By Matthew Porter, Esq., LL.M
The tax lawyers at Nardone Law Group, LLC regularly update our clients in Columbus, Ohio and throughout the United States on recent court cases so they better understand IRS audits, examinations, and trust fund recovery penalty investigations. If you or your business has been the subject of a trust fund recovery penalty investigation initiated by a revenue officer with the Internal Revenue Service (“IRS”), you may know that the IRS revenue officer is seeking to establish who within the business is a responsible person. The IRS can personally assess the trust fund recovery penalty against those who it determines are liable for the trust fund recovery penalty, and it collects the liability from their personal income and assets. Due to the potentially devastating impact that a trust fund recovery penalty assessment can have on your personal financial situation, it is extremely important to know how and when an IRS revenue officer determines your liability. The below case highlights the importance of understanding the factors courts examine for purposes of assessing the trust fund recovery penalty.

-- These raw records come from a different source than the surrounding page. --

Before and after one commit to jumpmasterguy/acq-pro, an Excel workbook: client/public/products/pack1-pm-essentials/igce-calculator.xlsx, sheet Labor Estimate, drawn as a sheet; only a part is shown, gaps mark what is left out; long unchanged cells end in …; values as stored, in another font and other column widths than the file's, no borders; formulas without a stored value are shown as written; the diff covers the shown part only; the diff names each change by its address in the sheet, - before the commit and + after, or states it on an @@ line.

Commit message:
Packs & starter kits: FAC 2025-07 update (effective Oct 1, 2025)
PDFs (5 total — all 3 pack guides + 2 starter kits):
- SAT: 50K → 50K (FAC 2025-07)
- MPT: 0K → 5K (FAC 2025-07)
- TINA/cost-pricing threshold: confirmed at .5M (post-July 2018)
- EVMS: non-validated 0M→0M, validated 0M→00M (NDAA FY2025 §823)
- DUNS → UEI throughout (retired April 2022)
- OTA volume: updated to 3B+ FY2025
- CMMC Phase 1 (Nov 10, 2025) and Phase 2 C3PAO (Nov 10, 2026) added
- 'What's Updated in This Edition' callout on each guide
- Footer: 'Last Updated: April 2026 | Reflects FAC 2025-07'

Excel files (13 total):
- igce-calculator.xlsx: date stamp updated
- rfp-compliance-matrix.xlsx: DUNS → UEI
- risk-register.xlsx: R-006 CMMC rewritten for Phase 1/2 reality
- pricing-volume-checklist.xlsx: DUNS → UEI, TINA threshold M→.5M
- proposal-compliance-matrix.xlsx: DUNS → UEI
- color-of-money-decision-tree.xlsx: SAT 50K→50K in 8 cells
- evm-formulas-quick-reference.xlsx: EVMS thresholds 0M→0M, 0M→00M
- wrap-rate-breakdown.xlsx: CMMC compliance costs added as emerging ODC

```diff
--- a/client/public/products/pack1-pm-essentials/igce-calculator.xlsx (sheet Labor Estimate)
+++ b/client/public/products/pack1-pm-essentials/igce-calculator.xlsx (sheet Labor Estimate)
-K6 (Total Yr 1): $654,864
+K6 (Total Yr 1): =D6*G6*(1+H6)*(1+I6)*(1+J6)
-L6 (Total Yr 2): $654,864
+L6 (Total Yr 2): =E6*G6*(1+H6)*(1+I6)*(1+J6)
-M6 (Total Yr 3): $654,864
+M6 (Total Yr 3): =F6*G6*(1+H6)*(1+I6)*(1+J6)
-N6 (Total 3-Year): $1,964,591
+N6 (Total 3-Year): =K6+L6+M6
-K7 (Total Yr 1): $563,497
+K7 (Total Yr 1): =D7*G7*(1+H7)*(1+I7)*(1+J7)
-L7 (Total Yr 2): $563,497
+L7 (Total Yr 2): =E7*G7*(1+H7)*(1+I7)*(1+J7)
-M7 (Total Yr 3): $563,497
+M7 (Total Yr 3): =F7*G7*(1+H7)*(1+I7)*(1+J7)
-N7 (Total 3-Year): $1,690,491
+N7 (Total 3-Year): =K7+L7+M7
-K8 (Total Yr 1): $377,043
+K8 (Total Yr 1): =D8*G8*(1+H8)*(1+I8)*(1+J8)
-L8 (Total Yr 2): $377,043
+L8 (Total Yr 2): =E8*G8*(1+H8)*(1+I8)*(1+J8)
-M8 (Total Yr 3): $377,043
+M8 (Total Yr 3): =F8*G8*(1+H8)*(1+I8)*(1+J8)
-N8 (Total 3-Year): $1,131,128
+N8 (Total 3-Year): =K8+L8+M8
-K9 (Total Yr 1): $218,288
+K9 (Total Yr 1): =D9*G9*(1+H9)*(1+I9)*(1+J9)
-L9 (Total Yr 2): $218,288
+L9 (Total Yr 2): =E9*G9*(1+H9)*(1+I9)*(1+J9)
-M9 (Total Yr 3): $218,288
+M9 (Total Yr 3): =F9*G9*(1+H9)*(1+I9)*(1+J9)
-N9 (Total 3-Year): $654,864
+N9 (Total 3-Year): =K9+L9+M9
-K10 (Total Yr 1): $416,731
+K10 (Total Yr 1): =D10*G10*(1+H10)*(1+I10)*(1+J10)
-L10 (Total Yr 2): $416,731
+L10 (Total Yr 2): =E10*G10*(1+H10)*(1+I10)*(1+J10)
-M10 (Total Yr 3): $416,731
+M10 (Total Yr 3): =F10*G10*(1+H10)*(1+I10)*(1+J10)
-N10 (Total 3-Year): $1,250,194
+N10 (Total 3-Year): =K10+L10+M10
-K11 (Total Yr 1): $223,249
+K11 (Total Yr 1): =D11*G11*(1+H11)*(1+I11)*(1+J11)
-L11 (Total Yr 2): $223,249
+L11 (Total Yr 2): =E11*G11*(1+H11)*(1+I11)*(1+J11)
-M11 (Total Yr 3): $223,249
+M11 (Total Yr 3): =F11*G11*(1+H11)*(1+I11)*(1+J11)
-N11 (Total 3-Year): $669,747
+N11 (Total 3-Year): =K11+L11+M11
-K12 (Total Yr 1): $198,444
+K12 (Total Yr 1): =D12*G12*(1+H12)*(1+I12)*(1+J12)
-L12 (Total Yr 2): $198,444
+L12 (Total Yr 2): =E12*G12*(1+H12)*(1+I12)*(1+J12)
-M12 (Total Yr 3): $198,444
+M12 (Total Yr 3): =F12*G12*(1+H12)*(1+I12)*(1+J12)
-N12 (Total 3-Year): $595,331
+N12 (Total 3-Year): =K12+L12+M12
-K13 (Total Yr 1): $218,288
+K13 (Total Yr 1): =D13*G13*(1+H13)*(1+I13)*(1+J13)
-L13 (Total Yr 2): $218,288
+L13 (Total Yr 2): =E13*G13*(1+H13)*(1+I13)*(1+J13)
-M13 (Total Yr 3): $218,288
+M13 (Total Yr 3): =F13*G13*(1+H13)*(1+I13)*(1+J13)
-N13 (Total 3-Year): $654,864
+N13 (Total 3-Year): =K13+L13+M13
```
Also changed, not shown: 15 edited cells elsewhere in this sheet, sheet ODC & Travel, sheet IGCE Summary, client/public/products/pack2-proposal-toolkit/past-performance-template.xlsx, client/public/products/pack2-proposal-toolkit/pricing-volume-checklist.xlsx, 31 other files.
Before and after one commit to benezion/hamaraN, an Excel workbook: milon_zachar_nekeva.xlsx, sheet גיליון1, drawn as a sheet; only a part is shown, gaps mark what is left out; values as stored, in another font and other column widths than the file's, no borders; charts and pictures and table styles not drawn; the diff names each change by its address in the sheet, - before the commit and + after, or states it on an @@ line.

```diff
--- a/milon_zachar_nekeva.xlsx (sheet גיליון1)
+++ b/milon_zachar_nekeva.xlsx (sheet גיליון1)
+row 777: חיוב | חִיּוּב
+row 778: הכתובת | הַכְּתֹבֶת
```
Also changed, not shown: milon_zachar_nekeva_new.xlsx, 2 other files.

Wife Liable for Trust Fund Recovery Penalty Despite Limited Involvement in Company
In Johnson v. United States, the Court of Appeals for the Fourth Circuit affirmed a district court ruling that a sole shareholder of a company was liable for the responsible person penalty even though she had minimal involvement in its day-to-day operations and did not learn of the deficiency until being told by IRS. The Court rejected the taxpayer’s claim that she did not act willfully because the company continued to pay creditors after she learned of the back taxes. In determining that the taxpayer was a responsible person, the Fourth Circuit examined whether she had the effective power to pay the taxes. In other words, the court looked at whether she had the actual authority or ability to pay the taxes owed—which she did by virtue of her status within the corporation. Although the taxpayer’s husband was delegated the duties to run the day-to-day operations of the company—including paying the company’s creditors—the Court found that the taxpayer was the corporation’s sole shareholder for many years and had the power to change the officers and directors as she chose. And, therefore, she could direct the business of the corporation. As both vice president and chair of the board of directors, she enjoyed considerable actual authority at the company.
The Importance of Understanding the Concept of “Responsible Person”
The Appeals Court held that even though the taxpayer delegated and entrusted her authority to her husband, this did not relieve her of responsibility under Code Sec. 6672. As a result, she remained a “responsible person” because she had effective control of the corporation and the effective power to direct the corporation's business choices, including the withholding and payment of trust fund taxes. The Court’s decision highlights the importance of understanding that when a responsible person learns that withholding taxes have gone unpaid in past quarters for which they are responsible, the taxpayer has a duty to use all current and future unencumbered funds available to the corporation to pay back those taxes. In the Johnson case, the record demonstrated that the corporation continued to make payments to other creditors using unencumbered funds following receipt of the IRS notice. This error was detrimental to the taxpayer’s case and resulted in an assessment of over $300,000 against the taxpayer.
Contact Nardone Law Group, LLC
Nardone Law Group represents individuals and businesses with federal tax issues, including those who have fallen behind on their trust fund taxes and who are being assessed with the trust fund recovery penalty by IRS revenue officers. The tax lawyers at NLG have vast experience in representing individuals and businesses with the trust fund recovery penalty. If you are struggling with tax liabilities and are currently involved with a trust fund recovery penalty investigation with an IRS revenue officer, you should contact an experienced tax attorney today. Our experienced tax lawyers will work with you through the trust fund recovery penalty investigation to analyze whether or not you are a responsible party. Contact us today for a consultation to discuss your case.